"This is one of the first times ever where the state and parish are allowed to pay back the non-federal cost share over the next 30 years," says Garrett Graves, chairman of the Louisiana Coastal Protection and Restoration Authority. "We couldn't have moved forward without this. The local cost share was going to cripple the state."
The Corps will award 113 contracts worth $4.1 billion in 2009 in its efforts to meet the 2011 deadline, says Karen Durham-Aguilera, a civil engineer who is director of the Corps' Task Force Hope.
The state and local authorities won't be obligated to make payments until some elements of the HSDRRS are complete, says Mike Park, deputy director for the Corps' Task Force Hope. "The rest is amortized over 30 years," he says.
Woodley and Graves were in New Orleans January 16 to sign that agreement, as well as a Project Partnership Agreement to put into place a cost-sharing agreement that paves the way for $1.3 billion in construction for the Southeast Louisiana Urban Flood Damage Reduction Project.

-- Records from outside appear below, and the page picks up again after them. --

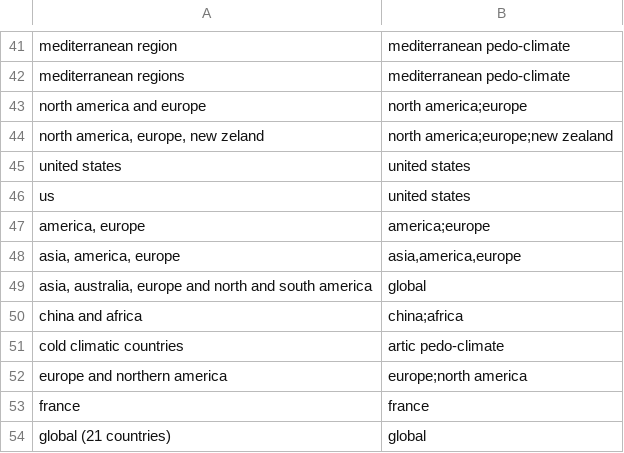
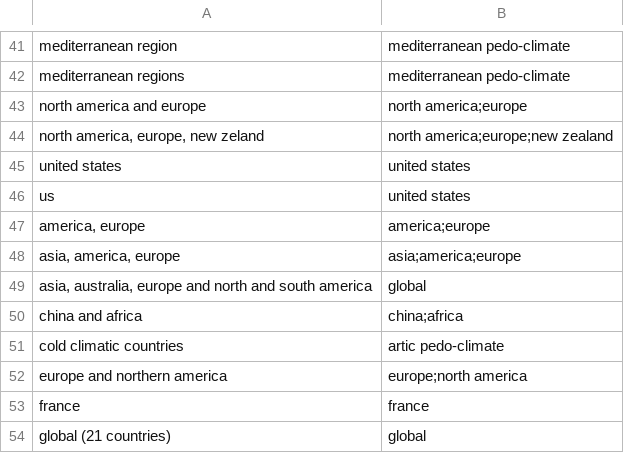
Before and after one commit to othomantegazza/sus-agri-data-paper, a CSV file: data/metadata/geo-clean.csv, drawn as a sheet; only a part is shown, gaps mark what is left out.

```diff
--- a/data/metadata/geo-clean.csv
+++ b/data/metadata/geo-clean.csv
@@ -47,3 +47,3 @@ us,united states
 "america, europe",america;europe
-"asia, america, europe","asia,america,europe"
+"asia, america, europe","asia;america;europe"
 "asia, australia, europe and north and south america",global
```
Also changed, not shown: 3 other files.
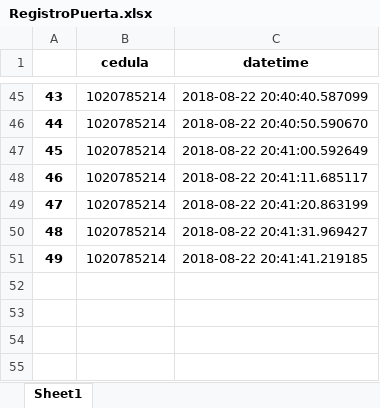
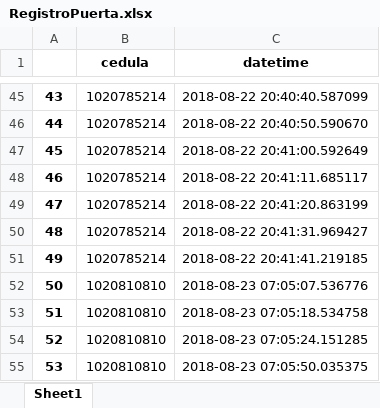
Before and after one commit to imwiwiim90/accesoFabriteka, an Excel workbook: app/python_logic/RegistroPuerta.xlsx, sheet Sheet1, drawn as a sheet; only a part is shown, gaps mark what is left out; values as stored, in another font and other column widths than the file's, no borders; the diff names each change by its address in the sheet, - before the commit and + after, or states it on an @@ line.

```diff
--- a/app/python_logic/RegistroPuerta.xlsx (sheet Sheet1)
+++ b/app/python_logic/RegistroPuerta.xlsx (sheet Sheet1)
+row 52: 50 | 1020810810 | 2018-08-23 07:05:07.536776
+row 53: 51 | 1020810810 | 2018-08-23 07:05:18.534758
+row 54: 52 | 1020810810 | 2018-08-23 07:05:24.151285
+row 55: 53 | 1020810810 | 2018-08-23 07:05:50.035375
```
Also changed, not shown: 8 other files.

The SELA project was authorized by Fiscal 1996 Energy and Water Development Appropriations Act and the Water Resources Development Act (WRDA) of 1996, after severe flooding in May 1995 illustrated the need for drastic improvements to drainage systems in the greater New Orleans area. SELA supports the parishes' master drainage plans and include: drainage canal improvements and construction of new drainage canals, replacement of bridges, provision of backup power at existing pump stations, construction of new pump stations, and associated intake and discharge works.
"All of us who live in the Greater New Orleans area know we have heavy flooding with rain," Durham-Aguilera says. "Thanks to the supplemental passed last year, we've added $1.3 billion to SELA. Besides evacuating water during a normal 10-year rain event, this will also reduce risk, making everyone safer and dryer in the event of a hurricane."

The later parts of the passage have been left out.